We wandered all over, reveling in the grotesque history of the area and its rich, potato-based cuisine. Finally, we drifted into Brno, eager to see the city's famed freeze-dried Capuchin monks. Unfortunately, the monastery was closed for the winter, but we vowed that someday, somehow, we would venture back and revel in the wonder of dead, shriveled monks.
About a year after we came back to the U.S., Gelitin, a Vienna-based art collective, unveiled what may be the coolest public art project since England's Cerne Abbas chalk sculpture. Gelitin's "Rabbit" is a 200-foot long pink bunny that is sprawled across a hill in Italy's Piedmont region. Filled with straw, the stuffed animal is made of soft cloth and features "guts" that are artfully strewn around it. Visitors are encouraged to crawl all over the bunny, reveling in its weird texture and grotesque design.
"Rabbit" is scheduled to stay in place until 2025; presumably, the dollar will deflate sometime between now and then. In the meantime, however, I've got another source for my dead stuffed animal fixation. An English company, Roadkill Toys, has unveiled "Grind," a bunny doll that is designed to look and feel like a piece of street pizza. Filled with "micro-bead" stuffing, its guts are designed to have realistic weight and "squidgyness." It comes complete with a recycled-paper "toe tag," a plastic "body bag," and a handy zipper across its belly, in case you want to stow the guts inside the carcass. If you don't care for rabbits, there's also "Twitch," a squashed raccoon.
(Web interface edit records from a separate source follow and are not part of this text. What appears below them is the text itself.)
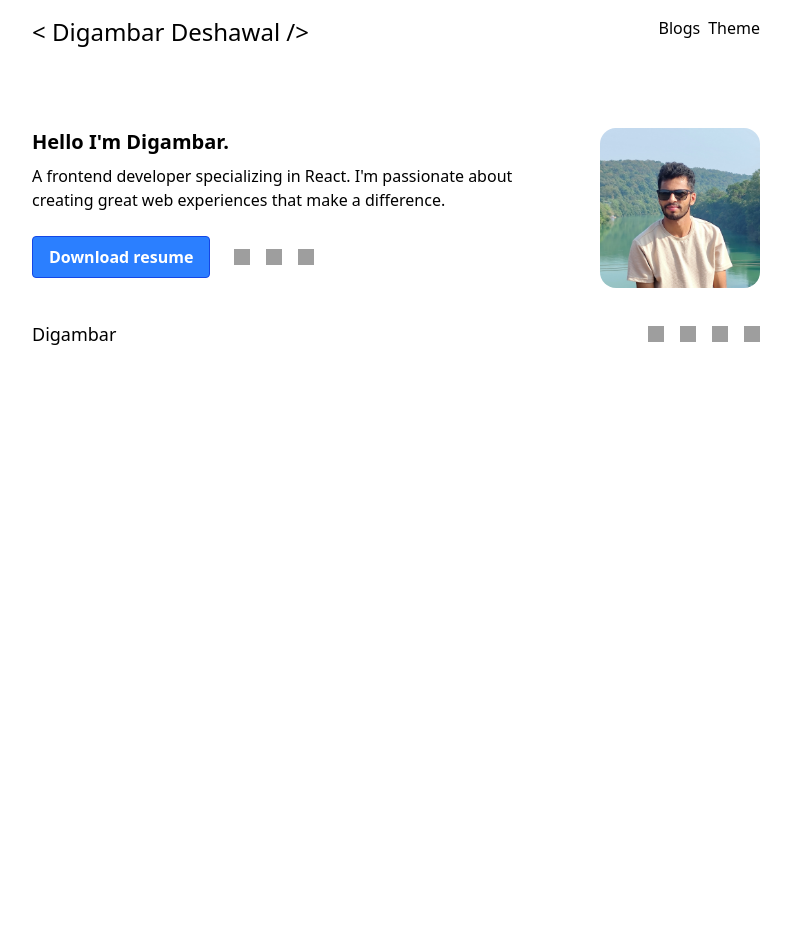
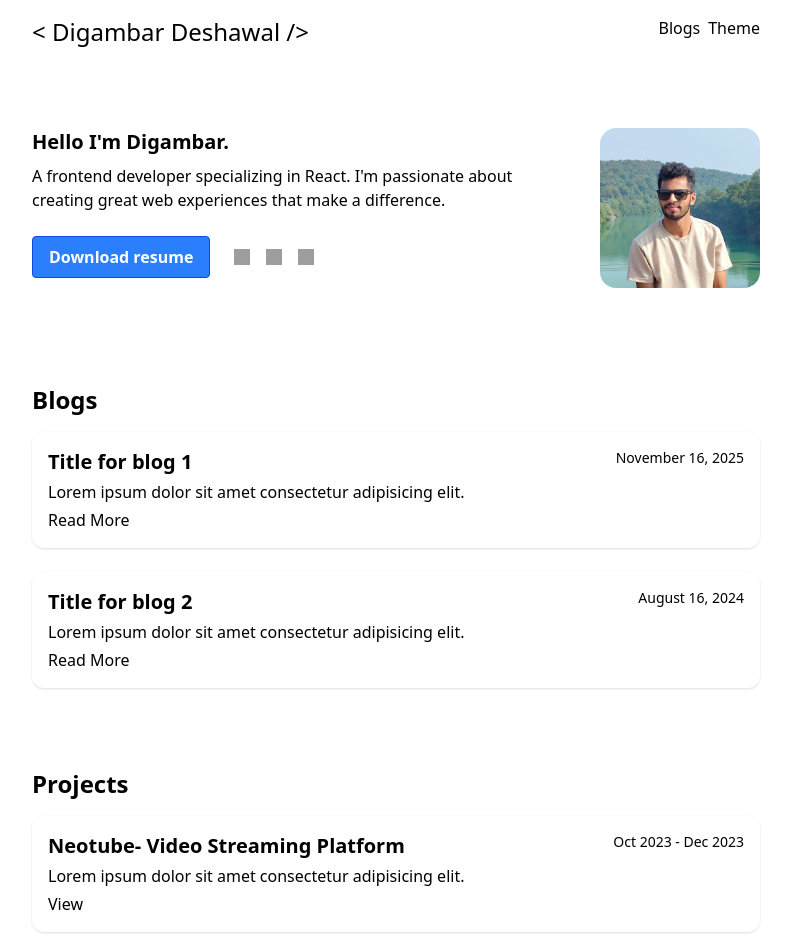
Before and after one commit to Digambar1411/portfolio, a React (Vite) app: page / in a window 1280 px wide. Shown: the top 952 px of the page, without its empty margins (244-1035 px from the left). Before the commit the page ends 800 px from the top, so only its background shows below. Built offline with nearby package versions, Linux system fonts and the light colour scheme; grey boxes are pictures that could not be loaded.

Commit message:
project & blogs sections

```diff
--- a/src/App.css
+++ b/src/App.css
@@ -3,6 +3,8 @@
 #root {
   max-width: 760px;
   margin: 0 auto;
+  box-sizing: border-box;
+  font-optical-sizing: auto;
 }
 
 a{
--- a/src/App.jsx
+++ b/src/App.jsx
@@ -1,7 +1,9 @@
 import './App.css'
+import Blogs from './Blogs/Blogs'
 import Footer from './Footer/Footer'
 import Header from './Header/Header'
 import Intro from './Intro/Intro'
+import Projects from './Projects/Projects'
 
 function App() {
 
@@ -9,7 +11,10 @@ function App() {
     <>
       <Header />
       <Intro />
+      <Blogs />
+      <Projects />
       <Footer />
+
     </>
   )
 }
--- /dev/null
+++ b/src/Blogs/Blog.jsx
@@ -0,0 +1,16 @@
+import React from 'react'
+
+function Blog({ blog }) {
+  return (
+    <div className='p-4 hover:border rounded-xl shadow flex justify-between gap-4 items-start hover:box-border'>
+      <div>
+        <h1 className='font-bold text-xl'>{blog.title}</h1>
+        <p className='font-extralight my-1'>{blog.content}</p>
+        <a href="">Read More</a>
+      </div>
+      <p className='font-extralight text-sm' >{blog.publishDate}</p>
+    </div>
+  )
+}
+
+export default Blog
--- /dev/null
+++ b/src/Blogs/Blogs.jsx
@@ -0,0 +1,24 @@
+import React from 'react'
+import Blog from './Blog'
+import { blogs } from '../Constants/constants'
+
+function Blogs() {
+
+  return (
+    <div className='px-4 my-20'>
+      <div className='flex justify-between items-center mb-4'>
+        <h1 className='font-bold text-2xl'>Blogs</h1>
+        {/* <a className='cursor-pointer' href="http://" target="_blank" rel="noopener noreferrer">All Blogs</a> */}
+      </div>
+      <div className='flex flex-col gap-6'>
+        {
+          blogs.map(blog => (
+            <Blog blog={blog} />
+          ))
+        }
+      </div>
+    </div>
+  )
+}
+
+export default Blogs
--- /dev/null
+++ b/src/Constants/constants.jsx
@@ -0,0 +1,53 @@
+const blogs = [
+  {
+    id: 1,
+    title: 'Title for blog 1',
+    content: 'Lorem ipsum dolor sit amet consectetur adipisicing elit.',
+    link: 'a', publishDate: 'November 16, 2025'
+  },
+  {
+    id: 2,
+    title: 'Title for blog 2',
+    content: 'Lorem ipsum dolor sit amet consectetur adipisicing elit.',
+    link: 'a',
+    publishDate: 'August 16, 2024' }
+]
+
+const socialLinksArray = [
+  {
+    id: 'email',
+    href: 'mailTo:deshawald14@gmail.com',
+    icon: 'src/assets/email.svg', alt: 'email'
+  },
+  {
+    id: 'github',
+    href: 'https://github.com/Digambar1411',
+    icon: 'src/assets/email.svg',
+    alt: 'github'
+  },
+  {
+    id: 'linkedin',
+    href: 'https://www.linkedin.com/in/digambar-deshawal-9b279b147/',
+    icon: 'src/assets/email.svg',
+    alt: 'linkedin'
+  },
+  {
+    id: 'x',
+    href: 'https://twitter.com/deshawald14',
+    icon: 'src/assets/email.svg',
+    alt: 'x'
+  },
+]
+
+const projects = [
+  {
+    id: 'neotube',
+    title: 'Neotube- Video Streaming Platform',
+    content: 'Lorem ipsum dolor sit amet consectetur adipisicing elit.',
+    link: 'https://neo-tube.netlify.app/',
+    startDate: 'Oct 2023',
+    endDate: 'Dec 2023'
+  },
+]
+
+export { blogs, socialLinksArray, projects }
--- a/src/Footer/Footer.jsx
+++ b/src/Footer/Footer.jsx
@@ -6,7 +6,7 @@ function Footer() {
 
   return (
     <div className='p-4 flex justify-between items-center'>
-      <h1 className='text-lg'>Digambar</h1>
+      <h1 className='text-lg font-extralight'>Digambar</h1>
       <div>
         <SocialLinks ids={links}/>
       </div>
--- a/src/Header/Header.jsx
+++ b/src/Header/Header.jsx
@@ -2,7 +2,7 @@ import React from 'react'
 
 function Header() {
   return (
-    <div className='flex justify-between z-10 sticky h-16 p-4 top-0 box-border w-[100%]'>
+    <div className='flex justify-between z-10 sticky h-16 p-4 top-0 box-border w-[100%] bg-white'>
       <h1 className='text-2xl'> &lt; Digambar Deshawal /&gt;</h1>
       <nav>
         <a href="/blogs">Blogs</a>
--- /dev/null
+++ b/src/Projects/Project.jsx
@@ -0,0 +1,18 @@
+import React from 'react'
+
+function Project({ project }) {
+  return (
+    <div className='p-4 hover:border rounded-xl shadow flex justify-between gap-4 items-start hover:box-border'>
+      <div>
+        <h1 className='font-bold text-xl'>{project.title}</h1>
+        <p className='font-extralight my-1'>{project.content}</p>
+        <a href="" className='cursor-pointer'>View</a>
+      </div>
+      <div className='font-extralight text-sm'>
+        <span>{project.startDate}</span> - <span>{project.endDate}</span>
+      </div>
+    </div>
+  )
+}
+
+export default Project
--- /dev/null
+++ b/src/Projects/Projects.jsx
@@ -0,0 +1,23 @@
+import React from 'react'
+import Project from './Project'
+import { projects } from '../Constants/constants'
+
+function Projects() {
+  return (
+    <div className='px-4 my-20'>
+      <div className='flex justify-between items-center mb-4'>
+        <h1 className='font-bold text-2xl'>Projects</h1>
+        {/* <a className='cursor-pointer' href="http://" target="_blank" rel="noopener noreferrer">All Projects</a> */}
+      </div>
+      <div className='flex flex-col gap-6'>
+        {
+          projects?.map(project => (
+            <Project project={project} />
+          ))
+        }
+      </div>
+    </div>
+  )
+}
+
+export default Projects
--- a/src/SocialLinks/SocialLinks.jsx
+++ b/src/SocialLinks/SocialLinks.jsx
@@ -1,13 +1,7 @@
 import React from 'react'
+import { socialLinksArray } from '../Constants/constants'
 
 function SocialLinks(props) {
-
-  const socialLinksArray = [
-    {id:'email',href:'mailTo:deshawald14@gmail.com', icon:'src/assets/email.svg', alt:'email'},
-    {id:'github',href:'https://github.com/Digambar1411', icon:'src/assets/email.svg', alt:'github'},
-    {id:'linkedin',href:'https://www.linkedin.com/in/digambar-deshawal-9b279b147/', icon:'src/assets/email.svg', alt:'linkedin'},
-    {id:'x',href:'https://twitter.com/deshawald14', icon:'src/assets/email.svg', alt:'x'},
-  ]
 
   const filteredLinks = socialLinksArray.filter((link) => props.ids.includes(link.id))
 
```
At £25 a pop, Roadkill's toys aren't cheap, but they're still a lot less expensive than a plane ticket to Italy. As for the Capuchin monks, I guess I'll just have to make do with staring at beef jerky.
Bruce Watson is a freelance writer, blogger, and all-around cheapskate. He's tried hanging out in New York graveyards, but it just isn't the same. Bring on the Capuchin monks!